-- Records for processing follows --
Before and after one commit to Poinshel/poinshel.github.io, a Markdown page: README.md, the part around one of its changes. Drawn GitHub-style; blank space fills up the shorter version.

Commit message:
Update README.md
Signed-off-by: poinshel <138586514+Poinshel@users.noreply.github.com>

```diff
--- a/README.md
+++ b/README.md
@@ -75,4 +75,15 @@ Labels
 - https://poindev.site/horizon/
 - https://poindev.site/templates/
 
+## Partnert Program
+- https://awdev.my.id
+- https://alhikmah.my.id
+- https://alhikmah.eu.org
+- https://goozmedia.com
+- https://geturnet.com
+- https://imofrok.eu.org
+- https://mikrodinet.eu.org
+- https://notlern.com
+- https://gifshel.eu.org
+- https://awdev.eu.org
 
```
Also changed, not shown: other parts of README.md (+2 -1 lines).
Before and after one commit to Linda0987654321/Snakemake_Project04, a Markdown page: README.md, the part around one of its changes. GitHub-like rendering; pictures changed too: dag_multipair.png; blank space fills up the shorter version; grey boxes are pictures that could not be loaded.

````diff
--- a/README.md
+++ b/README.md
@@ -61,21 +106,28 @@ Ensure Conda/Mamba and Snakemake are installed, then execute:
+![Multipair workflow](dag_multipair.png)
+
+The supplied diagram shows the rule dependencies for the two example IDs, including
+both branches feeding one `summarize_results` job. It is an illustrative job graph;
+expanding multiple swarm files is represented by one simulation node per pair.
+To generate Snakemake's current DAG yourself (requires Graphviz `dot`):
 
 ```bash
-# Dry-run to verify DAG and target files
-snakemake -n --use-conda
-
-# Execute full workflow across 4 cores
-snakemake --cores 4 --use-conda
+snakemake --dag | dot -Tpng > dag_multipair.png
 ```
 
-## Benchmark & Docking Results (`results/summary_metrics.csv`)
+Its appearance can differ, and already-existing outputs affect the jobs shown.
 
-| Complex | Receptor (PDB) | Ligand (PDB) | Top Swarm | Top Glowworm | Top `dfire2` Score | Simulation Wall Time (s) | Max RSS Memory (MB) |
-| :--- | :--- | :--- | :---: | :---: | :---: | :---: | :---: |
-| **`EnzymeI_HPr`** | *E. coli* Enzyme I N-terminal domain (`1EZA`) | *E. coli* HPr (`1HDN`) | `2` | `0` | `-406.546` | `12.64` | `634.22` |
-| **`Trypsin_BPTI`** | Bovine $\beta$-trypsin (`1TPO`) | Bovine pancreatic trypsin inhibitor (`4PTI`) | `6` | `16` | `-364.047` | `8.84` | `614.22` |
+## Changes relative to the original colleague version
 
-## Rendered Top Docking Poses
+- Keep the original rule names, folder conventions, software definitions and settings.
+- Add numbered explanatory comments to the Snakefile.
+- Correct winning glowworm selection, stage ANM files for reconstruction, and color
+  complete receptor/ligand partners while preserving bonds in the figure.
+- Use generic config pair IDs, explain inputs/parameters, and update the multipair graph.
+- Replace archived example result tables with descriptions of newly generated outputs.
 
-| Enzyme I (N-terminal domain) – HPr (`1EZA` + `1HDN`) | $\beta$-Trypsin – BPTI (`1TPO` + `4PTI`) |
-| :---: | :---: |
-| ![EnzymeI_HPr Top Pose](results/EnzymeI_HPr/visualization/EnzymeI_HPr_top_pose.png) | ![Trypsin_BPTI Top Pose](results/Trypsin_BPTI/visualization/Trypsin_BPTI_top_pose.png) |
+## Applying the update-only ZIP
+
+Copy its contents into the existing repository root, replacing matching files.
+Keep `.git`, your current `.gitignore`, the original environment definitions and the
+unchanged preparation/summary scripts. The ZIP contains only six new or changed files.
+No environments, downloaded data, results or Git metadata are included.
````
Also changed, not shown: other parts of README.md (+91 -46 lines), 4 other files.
-- Records for processing concluded --
### Required action
Repeat all the entries word for word.

### Response to this task
Before and after one commit to Poinshel/poinshel.github.io, a Markdown page: README.md, the part around one of its changes. Drawn GitHub-style; blank space fills up the shorter version.

Commit message:
Update README.md
Signed-off-by: poinshel <138586514+Poinshel@users.noreply.github.com>

```diff
--- a/README.md
+++ b/README.md
@@ -75,4 +75,15 @@ Labels
 - https://poindev.site/horizon/
 - https://poindev.site/templates/
 
+## Partnert Program
+- https://awdev.my.id
+- https://alhikmah.my.id
+- https://alhikmah.eu.org
+- https://goozmedia.com
+- https://geturnet.com
+- https://imofrok.eu.org
+- https://mikrodinet.eu.org
+- https://notlern.com
+- https://gifshel.eu.org
+- https://awdev.eu.org
 
```
Also changed, not shown: other parts of README.md (+2 -1 lines).
Before and after one commit to Linda0987654321/Snakemake_Project04, a Markdown page: README.md, the part around one of its changes. GitHub-like rendering; pictures changed too: dag_multipair.png; blank space fills up the shorter version; grey boxes are pictures that could not be loaded.

````diff
--- a/README.md
+++ b/README.md
@@ -61,21 +106,28 @@ Ensure Conda/Mamba and Snakemake are installed, then execute:
+![Multipair workflow](dag_multipair.png)
+
+The supplied diagram shows the rule dependencies for the two example IDs, including
+both branches feeding one `summarize_results` job. It is an illustrative job graph;
+expanding multiple swarm files is represented by one simulation node per pair.
+To generate Snakemake's current DAG yourself (requires Graphviz `dot`):
 
 ```bash
-# Dry-run to verify DAG and target files
-snakemake -n --use-conda
-
-# Execute full workflow across 4 cores
-snakemake --cores 4 --use-conda
+snakemake --dag | dot -Tpng > dag_multipair.png
 ```
 
-## Benchmark & Docking Results (`results/summary_metrics.csv`)
+Its appearance can differ, and already-existing outputs affect the jobs shown.
 
-| Complex | Receptor (PDB) | Ligand (PDB) | Top Swarm | Top Glowworm | Top `dfire2` Score | Simulation Wall Time (s) | Max RSS Memory (MB) |
-| :--- | :--- | :--- | :---: | :---: | :---: | :---: | :---: |
-| **`EnzymeI_HPr`** | *E. coli* Enzyme I N-terminal domain (`1EZA`) | *E. coli* HPr (`1HDN`) | `2` | `0` | `-406.546` | `12.64` | `634.22` |
-| **`Trypsin_BPTI`** | Bovine $\beta$-trypsin (`1TPO`) | Bovine pancreatic trypsin inhibitor (`4PTI`) | `6` | `16` | `-364.047` | `8.84` | `614.22` |
+## Changes relative to the original colleague version
 
-## Rendered Top Docking Poses
+- Keep the original rule names, folder conventions, software definitions and settings.
+- Add numbered explanatory comments to the Snakefile.
+- Correct winning glowworm selection, stage ANM files for reconstruction, and color
+  complete receptor/ligand partners while preserving bonds in the figure.
+- Use generic config pair IDs, explain inputs/parameters, and update the multipair graph.
+- Replace archived example result tables with descriptions of newly generated outputs.
 
-| Enzyme I (N-terminal domain) – HPr (`1EZA` + `1HDN`) | $\beta$-Trypsin – BPTI (`1TPO` + `4PTI`) |
-| :---: | :---: |
-| ![EnzymeI_HPr Top Pose](results/EnzymeI_HPr/visualization/EnzymeI_HPr_top_pose.png) | ![Trypsin_BPTI Top Pose](results/Trypsin_BPTI/visualization/Trypsin_BPTI_top_pose.png) |
+## Applying the update-only ZIP
+
+Copy its contents into the existing repository root, replacing matching files.
+Keep `.git`, your current `.gitignore`, the original environment definitions and the
+unchanged preparation/summary scripts. The ZIP contains only six new or changed files.
+No environments, downloaded data, results or Git metadata are included.
````
Also changed, not shown: other parts of README.md (+91 -46 lines), 4 other files.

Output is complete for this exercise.